We have all felt and heard the manifestation of another’s love language. We express how much we love and value those closest to us in countless ways. But what about that other type of special relationship?
Those we spend either 40+ hours a week working with or on behalf of.
To better reflect the nature of workplace culture, Dr. Gary Chapman adapted his famous book, “The Five Languages of Love” to “The Five Languages of Appreciation in the Workplace.”
It’s important to consider the ways in which those with whom we work closely give and receive appreciation. While at least one person in the office will appreciate the wordless token of appreciation left upon his keyboard that says, “Job well done,” for others that gesture might be met with a blank stare.
Whether you are a senior communications professional leading a team of many or a new grad starting your first job, keeping these nuances in mind will help cultivate relationships.
Here’s what these “languages” might look like at work:
Words of affirmation
Not everyone needs verbal reassurance from his boss that his work is amazing. Some of us just know we’re awesome, right?! But that doesn’t mean others don’t need to be thanked. This applies to client partnerships, too. Pay attention to details. Does Suzy two cubicles down go out of her way to congratulate your effort? Spoiler alert: She probably wants to hear that from you, too.
Acts of service
For some, a “Hey, great presentation last night” will suffice. Others need you to show them; words mean nothing to them. Take time to ask if they need assistance with an important project they’ve been tasked with. Any attempt to help lighten their load will show this type that you value their place on the team.
We aren’t talking extravagance, here. Keep it simple. Do you know your cubicle mate also is obsessed with Diet Coke? Grab them one on your commute. Offer to get java George’s coffee order. For co-workers who speak this language, this small-but-meaningful show of appreciation can make a big difference.
This language isn’t as straightforward. It could mean simply stopping by a colleague’s desk to chat about the show you both are obsessed with or asking them if they would like to join you for happy hour. Some who speak this language don’t crave that one-on-one time but would rather spend time with the whole team. Observe the impact of your gesture.
Some people don’t want a pat on the back or fist bump, but many people crave warmth. Don’t be scared to speak that language to those who do need those small gestures.

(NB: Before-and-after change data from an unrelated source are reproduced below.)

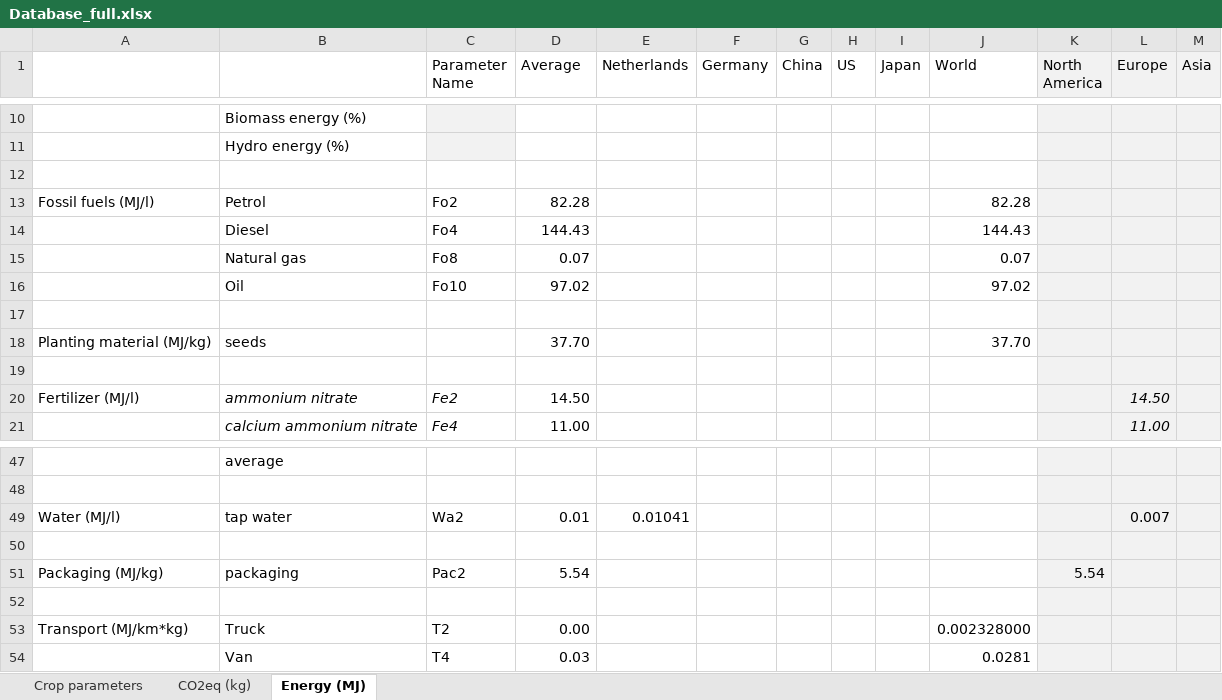
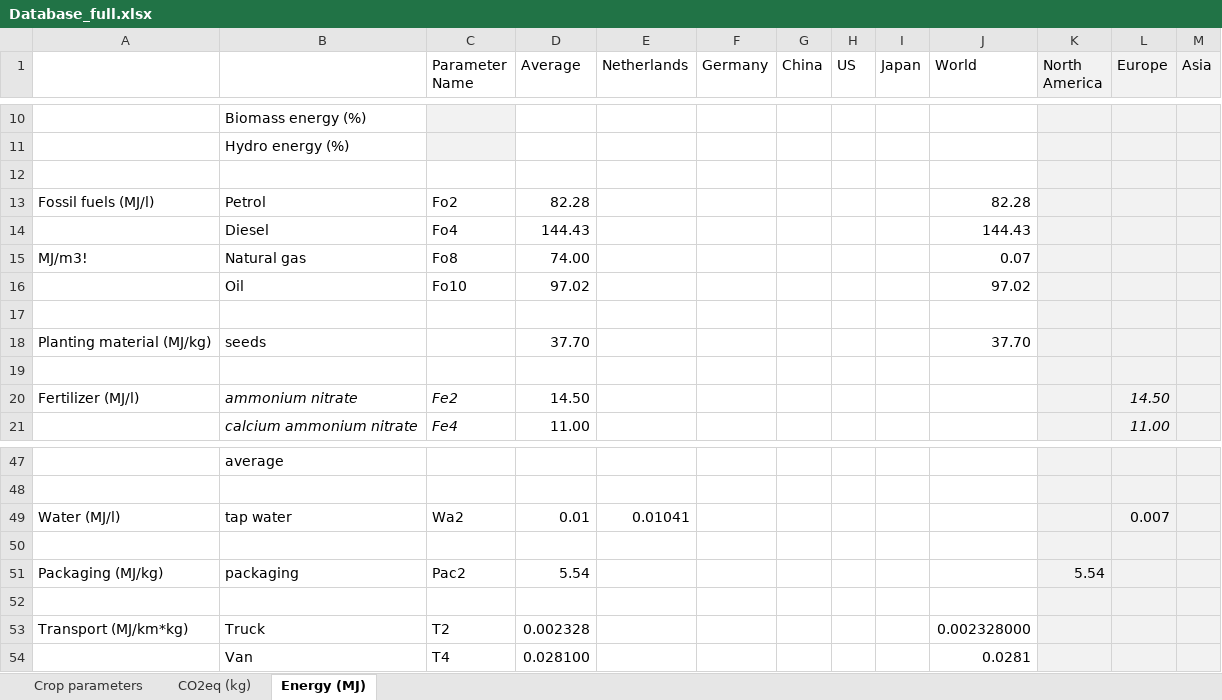
Before and after one commit to JaapWeerheim/ACT2321, an Excel workbook: Database_full.xlsx, sheet Energy (MJ), drawn as a sheet; only a part is shown, gaps mark what is left out; values as stored, in another font and other column widths than the file's, no borders; the diff names each change by its address in the sheet, - before the commit and + after, or states it on an @@ line.

```diff
--- a/Database_full.xlsx (sheet Energy (MJ))
+++ b/Database_full.xlsx (sheet Energy (MJ))
-A15: (empty)
+A15: MJ/m3!
-D15 (Average): 0.07
+D15 (Average): 74.00
-D53 (Average): 0.00
+D53 (Average): 0.002328
-D54 (Average): 0.03
+D54 (Average): 0.028100
```
Also changed, not shown: sheet CO2eq (kg), 1 other file.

While it’s true that happiness isn’t so measurable, it’s certainly an important key performance indicator of the overall vitality of an organization — and a game of strategy of sorts. What works for one won’t be the best approach for the next. But feeling appreciated at work is critical for employees. If you pay enough attention, they will often reveal what they need the most.